“I couldn‘t believe what I was reading,” said Cundall. “It’s about the most insignificant, useless, parasitical, self-centred, greed-driven people on earth. And it’s a whole book about them. And, not only that, it’s got pages and pages of their half-witted conversation.” “The writer, he decided to spice it up,” went on Cundall in full irate mode, “with a few murders and a lot of explicit sexuality. And this is the part that really got me. Because the murders are horrific. They’re ghastly. And he’s delved into his shallow, little, inexperienced mind to dredge up the worst things he could think of.”

“But that’s the point,” countered Byrne. “These are the people, who have no morality, no judgement, are the richest and most powerful — as they were then — on earth…”

Cundall really let loose. Weaver added a bit of reasonableness: “Jacobean drama, all those plays that were written during the reign of James the First, the early seventeenth century, they are particularly bloodthirsty and gory, they are revolting and I hate going to see them, but that doesn’t mean I wouldn’t go to see them, because they are classics.” Cundall, however, wanted to cut the book up and use it for compost.

Nuf said. We'll see what the next month brings, when the books for discussion will be The Shadow of the Wind (1st pub. 2001, trans. 2004) by Carlos Ruiz Zafón and The First Stone (1995) by Helen Garner.


kimbofo said...

Interesting. The format sounds very much like News Night Review here in the UK which is on every Friday - the panel usually discusses one new release book, a play, an art exhibition and a film. It's hugely enjoyable if only because you're waiting for the first punch to land - I swear one day there's going to be a full-on fight on that show.

Meredith Jones said...

Thanks for the review Dean, I'll definitely watch the show from now on. The protagonist's LP music reviews in American Psycho are some of the funniest passages I've ever read... and I agree with Byrne, the book is actually highly moral. But geez, if they're talking moral high ground, wait 'til they get to Garner's "The First Stone"!!! It is so so so "I'm giving everyone a fair go here, especially the poor bastard who thought he was still living in the 1970s" that it made me sick.

Kerryn Goldsworthy said...

Dean, what a labour of love -- thanks for going to all this trouble, it's really useful for recalling the show.

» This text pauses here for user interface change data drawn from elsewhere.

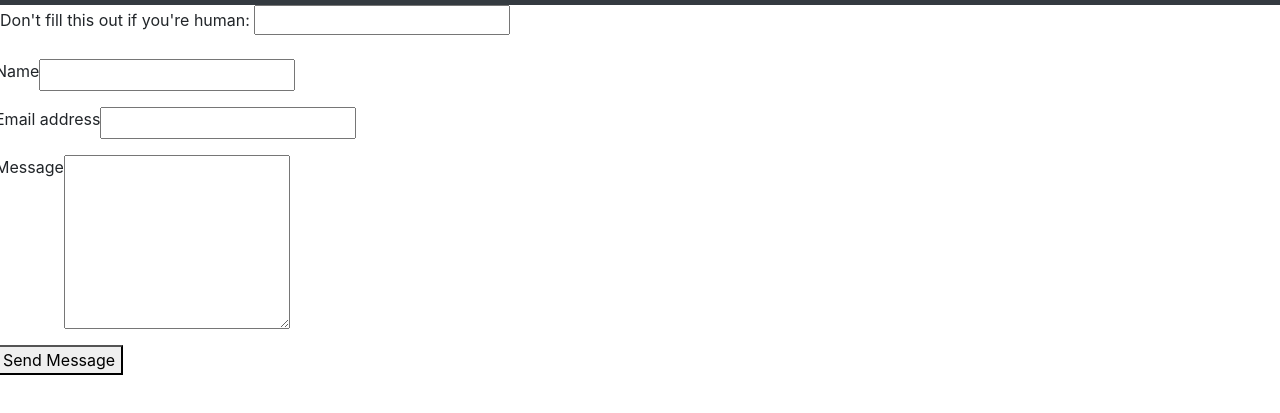
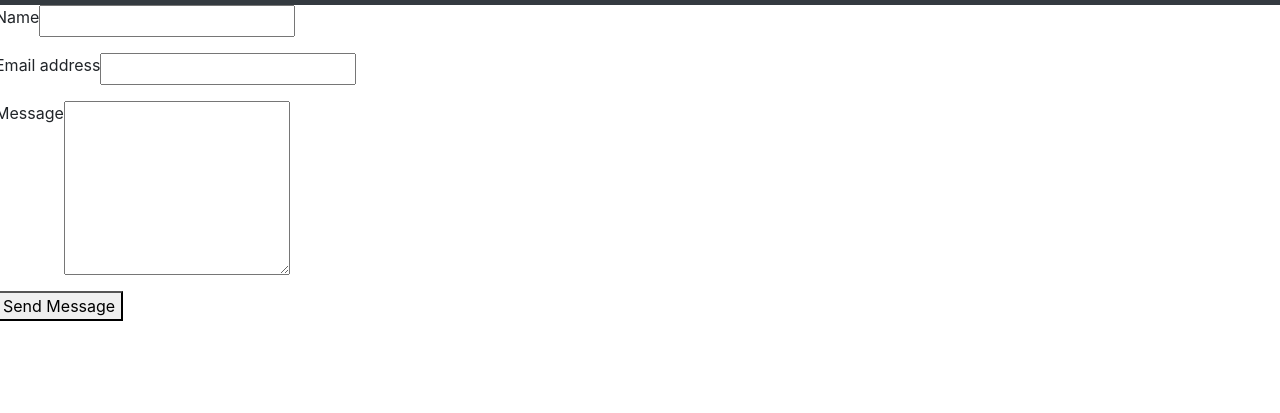
Before and after one commit to Aviditya/revoluteqsol, a plain HTML site: page index.html in a window 1280 px wide. Shown: the part 379-792 px from the top of the page. Drawn offline with nearby package versions, Linux system fonts and the light colour scheme.

Commit message:
Update index.html

```diff
--- a/index.html
+++ b/index.html
@@ -71,20 +71,15 @@
 <!-- nav end -->
 
 <!-- Form start -->
-
-    <form
+<form
     name="simpleContactForm"
     method="POST"
+    action="/thanks"
     data-netlify="true"
-    data-netlify-honeypot="bot-field"
+    data-netlify-recaptcha="true"
     id="simple-contact-form"
     class="contact-form"
 >
-    <p class="hidden">
-        <label id="contact-form-bot-label"
-            >Don't fill this out if you're human: <input name="bot-field" aria-labelledby="contact-form-bot-label"
-        /></label>
-    </p>
     <p class="form-row">
         <label id="contact-form-name-label" for="contact-form-name" class="form-label">Name</label>
         <input type="text" name="name" id="contact-form-name" aria-labelledby="contact-form-name-label" class="form-input" />
@@ -103,10 +98,12 @@
             rows="7"
         ></textarea>
     </p>
+    <div data-netlify-recaptcha="true" class="form-row"></div>
     <p class="form-row form-submit">
         <button type="submit" class="button">Send Message</button>
     </p>
 </form>
+
 
 <!-- Form End     -->
     <!-- Optional JavaScript -->
```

In all the Peter Cundall drama I had forgotten that remark of Jacki Weaver's about Jacobean drama, but in fact I think it was the most perceptive and intelligent thing anybody said all night. And that's not to diss the show, which I liked rather a lot, but rather in praise of Weaver, whom I've always admired and thought was underrated.

Matthew da Silva said...

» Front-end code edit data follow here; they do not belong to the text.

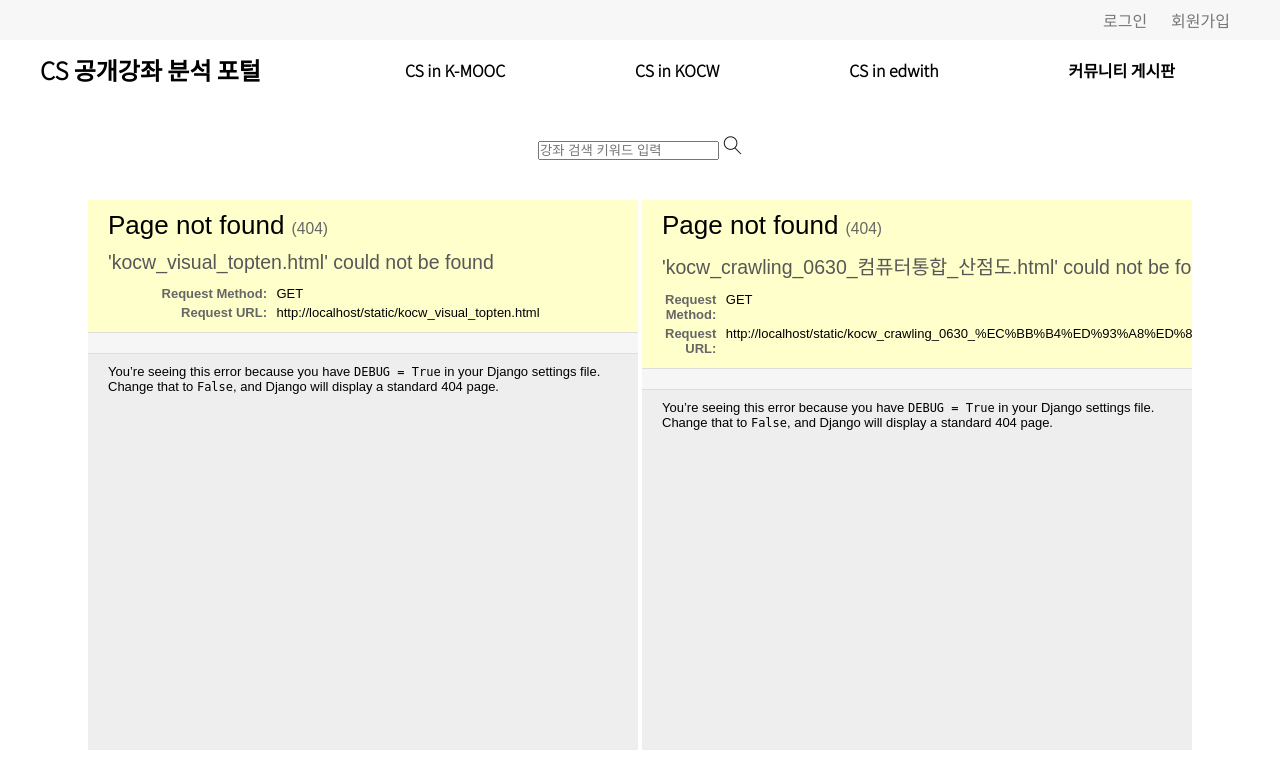
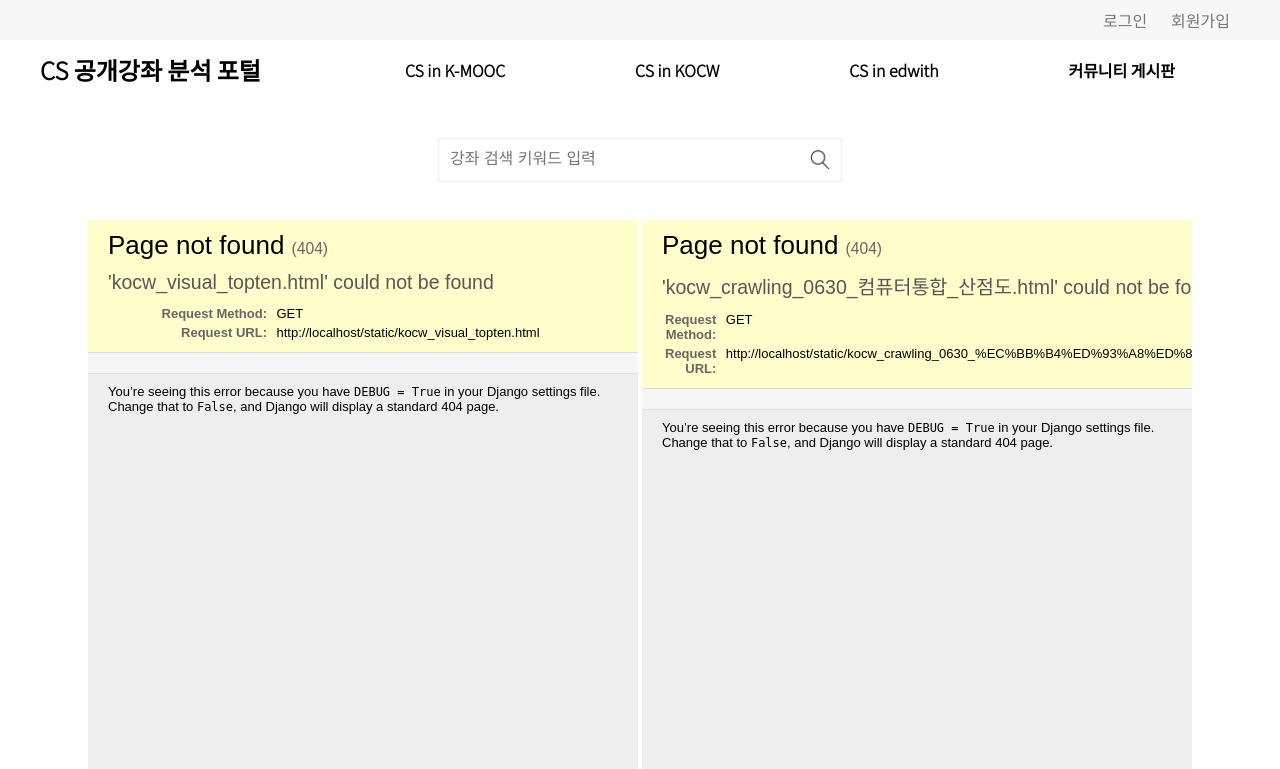
Before and after one commit to SeongminLee812/project_web, a Django app: template templates/kocw.html in a window 1280 px wide. Shown: the top 769 px of the page. Run offline with Django 3.2, Linux system fonts and the light colour scheme; the template is opened without the code that fills it, so the values that code supplies are empty.

Commit message:
edited searchbox

```diff
--- a/templates/kocw.html
+++ b/templates/kocw.html
@@ -29,12 +29,56 @@
         font-size: 20px;
         font-weight: 500;
         }
+
+        /* 여기부터 수정 */
+        #header3 {
+            display: flex;
+            width: 1200px;
+            height: 120px;
+            line-height: 60px;
+            margin: auto;
+            text-align: center;
+            background-color: #FFFFFF;
+        }
+
+        #search {
+            position: relative;
+            height: 40px;
+            line-height: 40px;
+            width: 400px;
+            margin: auto;
+            border: 3px solid #F7F7F7;
+        }
+
+        #search input {
+            font-size: 16px;
+            width: 325px;
+            padding: 10px;
+            border: 0px;
+            outline: none;
+            float: left;
+        }
+
+        #search img {
+            position absolute;
+            width: 20px;
+            height: 20px;
+            margin: auto;
+            padding: 10px;
+            border: 0px
+            outline: none;
+            float: right;
+            cursor: pointer;
+        }
+        /* 여기까지 수정 */
+
+
     </style>
 </head>
 <body>
     <div>
         <div id="header1">
-            <p id="header1_munu">
+            <p id="header1_munu"> <!-- header1_menu 로 이름 수정해야 함 -->
                 <span>로그인</span>
                 <span>회원가입</span>
             </p>
@@ -43,7 +87,7 @@
         </div>
         <div id="header2">
             <span id="title">
-                <h2 onclick="location.href=''">CS 공개강좌 분석 포털</h2>
+                <h2 onclick="location.href='/'">CS 공개강좌 분석 포털</h2>
             </span>
             <span id="header2_menu">
                 <span onclick="location.href='/kmooc/'">CS in K-MOOC</span>
@@ -53,12 +97,22 @@
             </span>
 
         </div>
+        <!-- 여기부터 수정 -->
+        <div id="header3">
+            <div id="search">
+                <input type="text" placeholder="강좌 검색 키워드 입력">
+                <img src="{% static 'image/ic_search.png' %}" alt="검색이미지">
+            </div>
+        </div>
+        <!-- 여기까지 수정 -->
+        <!--
         <div id="header3">
             <span id="search">
                 <input type="search" placeholder="강좌 검색 키워드 입력">
                 <img src="{% static 'image/ic_search.png' %}" alt="검색이미지">
             </span>
         </div>
+        -->
     </div>
 
     <div id="visualbody">
```
Also changed, not shown: static/JS/js01.js (added).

It only took about an hour to transcribe and edit. Unfortunately the recording device didn't perform well when everybody spoke at once, which happened quite a lot, so this is really only a partial transcript. The human ear is much better at distinguishing separate voices than an audio recorder.